Good news, anyone reading this, the apocalypse is not upon us. Like so many times before, we bravely looked into the face of a date with some inconsequential bullshit "facts" tied to it and, somehow, did not succumb to a global wave of natural disasters and plagues. You should be nothing short of thrilled with those results. That is, of course, unless you're one of these idiots.
#5. The People Who Were Conned Into End Of The World Sex
The always reliable New York Post ran a piece recently about people who planned to spend the eve of our latest fake apocalypse trolling for people emotionally damaged enough to let their unfounded paranoia about the end of days manifest in a string of ill-advised sexual encounters. Or, as this sleaze puts it ...
"I will be looking for an end-of-the-world hook-up," Dennis Cintron, 29, a Lower East Side bartender, told The Post. "If you're going to go out, go out with a bang."
Nice pun, Dennis. Here's hoping all of that preying on the mental illness of others paid off handsomely last night.
#4. The Guy Building an Ark For Noah's Flood
Pieter van der Meer of the Netherlands spent 11,000 Euros (around $14,000 U.S.) building an ark for himself and his family in preparation for December 21st. You'd think after spending that kind of cash, Pieter's creation would be a bit more worthy of the word ark, but that's because you don't realize that fourteen grand in rational people money only buys approximately this much boat. So instead of a seaworthy vessel, he's got what looks like a floatation device for a huge lifeguard.
We could live in that thing for minutes!
There will be some point on December 21st when Pieter will be locked in his ark with his family, hearing the neighborhood kids laughing and playing outside, and Pieter will pray for the world's destruction just so he won't feel like such an asshole.
#3. Nancy Lieder
Back in 1995, a woman named Nancy Lieder introduced the batshit craziness of her "Planet X Theory" to the world. In short, it says that a huge planet is going to sneak up on us (as massive planets are wont to do) and smash the shit out of all life on earth. It's been almost 20 years since that prediction and, you might have noticed, none of that has happened. But when people started getting all fidgety about 12/21/12, Lieder pounced and decided that was the day her proposed apocalypse was going to happen.
And hey, before you go thinking this is all just a ploy to capitalize on the popularity of the Mayan calendar hysteria, you should know that Nancy gets all of her information direct from a race of telepathic aliens and has never even heard of the Mayans. So stop being so cynical, you guys. The telepathic aliens got one wrong for once. It happens. Kind of like it did when she predicted the world would end in 2003, also.
#2. The People Who Bought Apocalypse Insurance

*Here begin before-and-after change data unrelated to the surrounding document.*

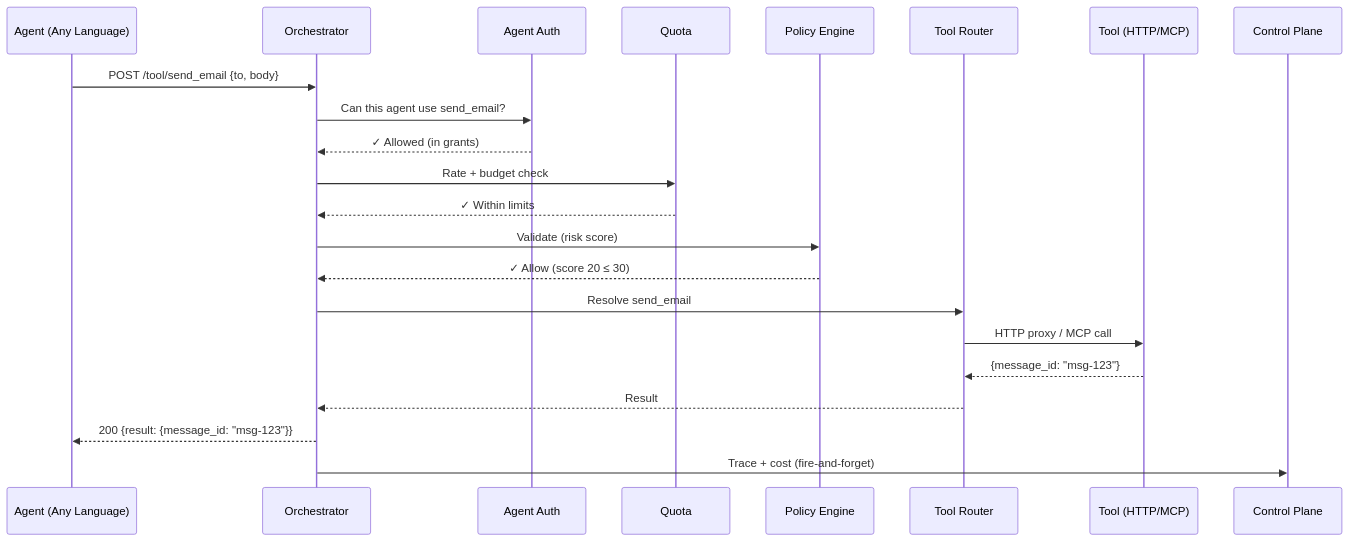
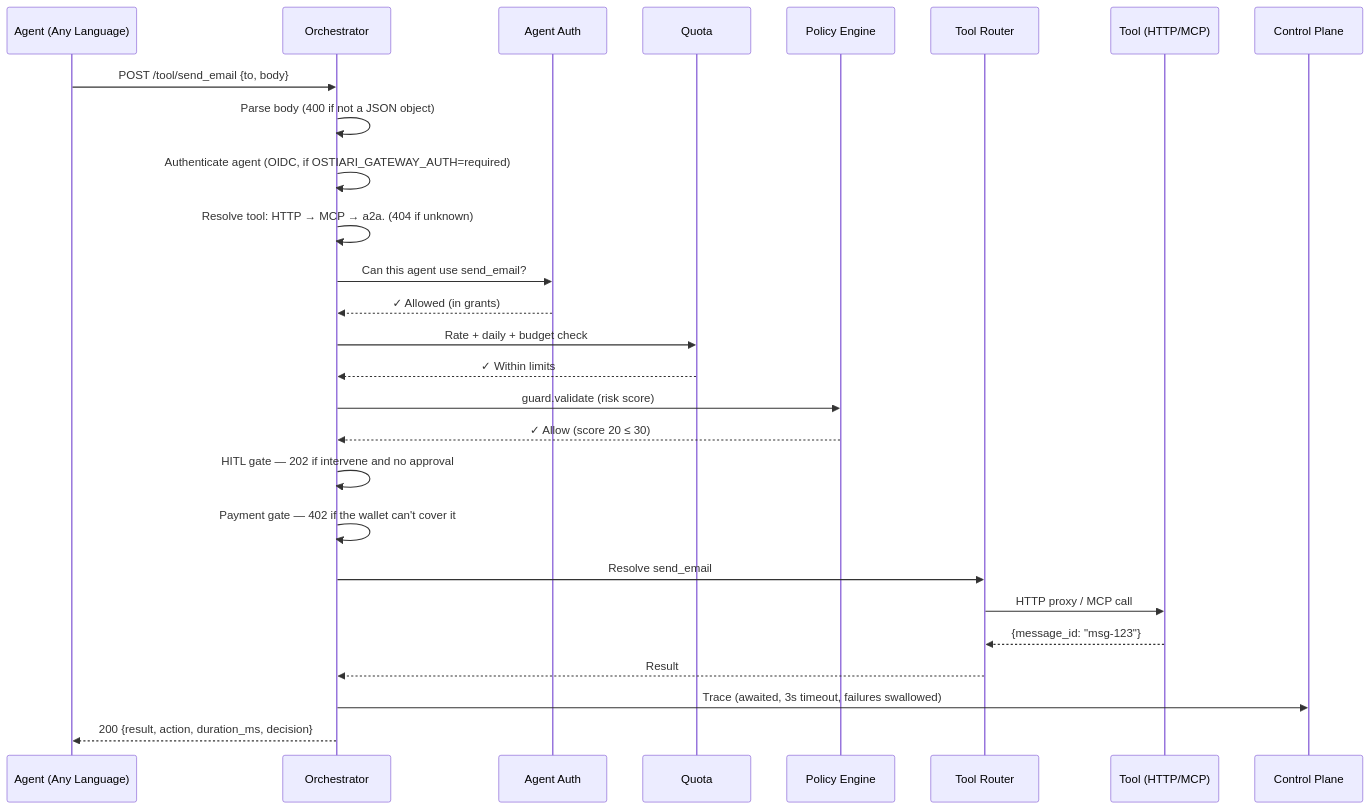
One commit to hk-775/ostiari changed the third of 41 diagrams in docs/gateway-architecture.md. Above: the diagram before and after it, drawn with Mermaid. The commit also changed other lines of this file and 21 other files, not shown here.

````diff
--- a/docs/gateway-architecture.md
+++ b/docs/gateway-architecture.md
@@ -138,25 +164,30 @@
 ```mermaid
 sequenceDiagram
     participant Agent as Agent (Any Language)
     participant Orch as Orchestrator
     participant Auth as Agent Auth
     participant Quota as Quota
     participant Policy as Policy Engine
     participant Router as Tool Router
     participant Tool as Tool (HTTP/MCP)
     participant CP as Control Plane
 
     Agent->>Orch: POST /tool/send_email {to, body}
+    Orch->>Orch: Parse body (400 if not a JSON object)
+    Orch->>Orch: Authenticate agent (OIDC, if OSTIARI_GATEWAY_AUTH=required)
+    Orch->>Orch: Resolve tool: HTTP → MCP → a2a. (404 if unknown)
     Orch->>Auth: Can this agent use send_email?
     Auth-->>Orch: ✓ Allowed (in grants)
-    Orch->>Quota: Rate + budget check
+    Orch->>Quota: Rate + daily + budget check
     Quota-->>Orch: ✓ Within limits
-    Orch->>Policy: Validate (risk score)
+    Orch->>Policy: guard.validate (risk score)
     Policy-->>Orch: ✓ Allow (score 20 ≤ 30)
+    Orch->>Orch: HITL gate — 202 if intervene and no approval
+    Orch->>Orch: Payment gate — 402 if the wallet can't cover it
     Orch->>Router: Resolve send_email
     Router->>Tool: HTTP proxy / MCP call
     Tool-->>Router: {message_id: "msg-123"}
     Router-->>Orch: Result
-    Orch-->>Agent: 200 {result: {message_id: "msg-123"}}
-    Orch->>CP: Trace + cost (fire-and-forget)
+    Orch->>CP: Trace (awaited, 3s timeout, failures swallowed)
+    Orch-->>Agent: 200 {result, action, duration_ms, decision}
 ```
````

You may remember the story about the bunch of committed atheists who made a killing charging people to look after their pets in the event of the Rapture a few months ago. Well, we know now that those people weren't raptured, which means they're now available to do absurd things like buy apocalypse insurance.
And they did, which would be infinitely more sad if the insurance was exorbitantly priced (although literally anything above "free" fits that bill in this instance). The insurance was only a few dollars though, because going insane shouldn't always have to break the bank. Speaking of questionable sanity, if you think people who bought apocalypse insurance are strange. You should meet ...
#1. The People Who Refused to Sell Apocalypse Insurance
Has there ever been a more foolproof business plan? There is literally no way for the customer to collect on an apocalypse policy. Either the world doesn't end or it does and you're not around to collect the money anyway. Yet some companies in Russia refused to be party to such a fleecing of the insurance buying public, citing concerns that the world isn't fucking ending today.
Are we surprised that square dealings of this sort still happen in a place as notoriously corrupt as Russia? No, we're surprised that they still happen anywhere.